The other six defendants, all linked to the Stanislaus County Sheriff’s Department, remain in the lawsuit and a trial is scheduled for August.
In an unrelated development, a federal judge this week ended a “long struggle” by defense attorneys asking permission to scrutinize locksmith Glendon Engert’s computer, saying a privacy dispute was taking too long to referee. The judge anticipated that giving the county’s lawyers a peek “could potentially open a Pandora’s box of additional discovery disputes” and ruled that everyone already knows Engert spent a lot of time online.
Engert, 35, and deputy Bob Paris, 53, were ambushed while trying to serve an eviction at a Chrysler Drive fourplex in Modesto, sparking a lengthy standoff that ended in an inferno and gunman Jim Ferrario’s suicide. Engert’s widow and parents sued the county, noting that two investigations found fault with the Sheriff’s Department because of warnings about Ferrario’s instability and military-grade weapons.
Named as defendants are the county, Sheriff Adam Christianson, Paris’ estate, a deputy who was not shot, a supervising sergeant and lieutenant, and then-new landowner Roni Roberts.
Roberts and his company, RT Financial, denied having failed to warn Engert of potential danger at the home, which was locked when he and the deputies arrived. Ferrario shot the victims with an assault rifle as Engert was disabling a security door lock on the porch.
The $230,000 deal represents “a rough approximation of (Roberts’) proportionate liability” and should not be perceived as “an attempt to make (the county and other defendants) pay more than their fair share,” reads a court document signed by Roberts’ Modesto attorney, Cornelius Callahan.
“The shooting deaths of Glendon Engert and deputy Robert Paris were a tragedy,” Callahan said Friday in an email. “Mr. Roberts was moments away from being present when the shootings occurred. My client personally knew both men and mourns their loss.”
The settlement is subject to a judge’s approval on March 27 at federal court in Fresno.

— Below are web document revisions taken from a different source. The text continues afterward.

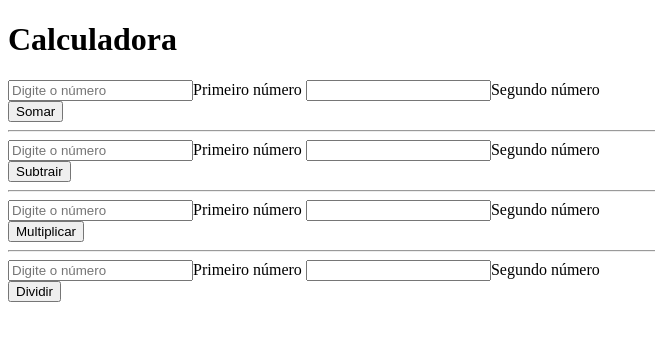
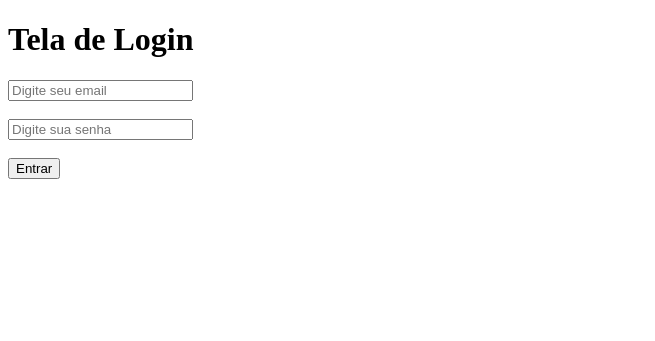
Before and after one commit to klebinho28/calculadora-flask, a Flask app: page / in a window 1280 px wide. Shown: the top 341 px of the page, without its empty margins (0-655 px from the left). Run offline with Flask 3, Linux system fonts and the light colour scheme.

Commit message:
Primeiro sistema Flask

```diff
--- a/app.py
+++ b/app.py
@@ -1,53 +1,91 @@
-from flask import Flask ,render_template, request
+from flask import Flask, render_template, request,redirect,session
 
-app = Flask(__name__)
+app =  Flask(__name__)
+
+app.secret_key = "123456"
+
+EMAIL = "admin@gmail.com"
+SENHA = "123"
+
 
 @app.route("/")
-def home():
+def login():
     return render_template("index.html")
+
+@app.route("/login", methods=["post"])
+def logar():
+
+    email = request.form["email"]
+    senha = request.form["senha"]
+
+    if EMAIL == email and SENHA==senha:
+        session["usuario"] = email
+        return redirect("/calculadora")
+    else:
+        return"Email ou senha inválidos"
+
+@app.route("/calculadora")
+def calculadora():
+
+    if "usuario" in session:
+
+        return render_template("Calculadora.html")
+
+    else:
+        return redirect("/")
+
+
+@app.route("/logout")
+def logout():
+    session.pop("usuario")
+
+    return redirect("/")
 
 @app.route("/somar", methods=["post"])
 def somar():
 
-    n1 = int(request.form["n1"])
-    n2 = int(request.form["n2"])
+    n1=int(request.form["n1"])
+    n2=int(request.form["n2"])
 
-    resultado1 = n1+n2
+    resultado = n1+n2
 
-    return f"O resultado da soma de n1+n2 é {resultado1}"
+    return f"A soma dos resultados é {resultado}"
 
-@app.route("/subtrair" , methods=["post"])
+@app.route("/subtrair", methods=["post"])
 def subtrair():
 
-    n1 = int(request.form["n1"])
-    n2 = int(request.form["n2"])
+    n1=int(request.form["n1"])
+    n2=int(request.form["n2"])
 
-    resultado2 = n1-n2
+    resultado = n1-n2
 
-    return f"O resultado da subtração de n1-n2 é {resultado2}"
+    return f"A soma dos resultados é {resultado}"
 
-@app.route("/multiplicar" , methods=["post"])
+@app.route("/multiplicar", methods=["post"])
 def multiplicar():
 
-    n1 = int(request.form["n1"])
-    n2 = int(request.form["n2"])
+    n1=int(request.form["n1"])
+    n2=int(request.form["n2"])
 
-    resultado3 = n1*n2
+    resultado = n1*n2
 
-    return f"O resultado da soma de n1*n2 é {resultado3}"
+    return f"A soma dos resultados é {resultado}"
+
+@app.route("/dividir", methods=["post"])
+def dividir():
+
+    n1=int(request.form["n1"])
+    n2=int(request.form["n2"])
 
 
-@app.route("/dividir" , methods=["post"])
-def dividir():
+    if n2 == 0:
+        return "Não é possível divdr por zero"
 
-    n1 = int(request.form["n1"])
-    n2 = int(request.form["n2"])
+    resultado = n1/n2
 
-    resultado4 = n1/n2
-
-    return f"O resultado da soma de n1+n2 é {resultado4}"
+    return f"A soma dos resultados é {resultado}"
 
 
 
-if __name__==("__main__"):
+if __name__=="__main__":
     app.run(debug=True)
--- a/templates/index.html
+++ b/templates/index.html
@@ -1,39 +1,19 @@
 <!DOCTYPE html>
-<html>
-    <head>
-        <title>Calculadora</title>
-    </head>
-    <body>
-        <h1>Calculadora</h1>
-        <form action="/somar" method="post">
-            <input type="number" name="n1" placeholder="Digite o número">Primeiro número</input>
-            <input type="number" name="n2" placeholder=""Digite o segundo número">Segundo número</input><br>
-            <button type="submit">Somar</button>
-        </form>
-        <hr>
-         <form action="/subtrair" method="post">
-            <input type="number" name="n1" placeholder="Digite o número">Primeiro número</input>
-            <input type="number" name="n2" placeholder=""Digite o segundo número">Segundo número</input><br>
-            <button type="submit">Subtrair</button>
-        </form>
-        <hr>
-         <form action="/multiplicar" method="post">
-            <input type="number" name="n1" placeholder="Digite o número">Primeiro número</input>
-            <input type="number" name="n2" placeholder=""Digite o segundo número">Segundo número</input><br>
-            <button type="submit">Multiplicar</button>
-        </form>
-        <hr>
-         <form action="/dividir" method="post">
-            <input type="number" name="n1" placeholder="Digite o número">Primeiro número</input>
-            <input type="number" name="n2" placeholder=""Digite o segundo número">Segundo número</input><br>
-            <button type="submit">Dividir</button>
-        </form>
+<html lang="en">
+<head>
+    <meta charset="UTF-8">
+    <meta name="viewport" content="width=device-width, initial-scale=1.0">
+    <title>Login</title>
+</head>
+<body>
+    <h1>Tela de Login</h1>
+<form action="/login" method="post">
+    <input type="email" name="email" placeholder="Digite seu email">
+    <br><br>
+    <input type="password" name="senha" placeholder="Digite sua senha">
+    <br><br>
+    <button>Entrar</button>
+</form>
 
-
-
-
-
-
-
-    </body>
+</body>
 </html>
```
Also changed, not shown: templates/Calculadora.html (added, +65 -0 lines), 1 other file.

“We think it’s a positive sign that the Engerts are willing to consider settlement in this matter,” said County Counsel John Doering.
In pretrial maneuvering, a Sacramento law firm hired to defend the county has sought to probe the bank records, state disability records, and birth control and fertility history of Glendon and Irina Engert. A judge in October allowed a look at three years of their mental health and marriage counseling records, saying they could help determine the scope of her loss and set a value on his lost income.
On Tuesday, U.S. Judge Barbara McAuliffe pulled the plug on the county’s push to comb through the couple’s computer. The county’s lawyers hoped to show that Glendon Engert preferred online gaming to spending time with his wife, previous documents revealed, and McAuliffe said deposed testimony is enough to show “that Glendon spent a substantial amount (of) time on his home computer.”
Also, the county’s pursuit “has significantly morphed” over the months, the judge wrote, from a demand to see the whole thing to a request for specific search terms to another for “time spent on the computer.”
Doering on Friday said, “The focus of this whole matter initially was, and has been ever since, the imbalanced Mr. Ferrario, who precipitated this whole tragedy. He’s the bad guy – not the county, not anyone else.”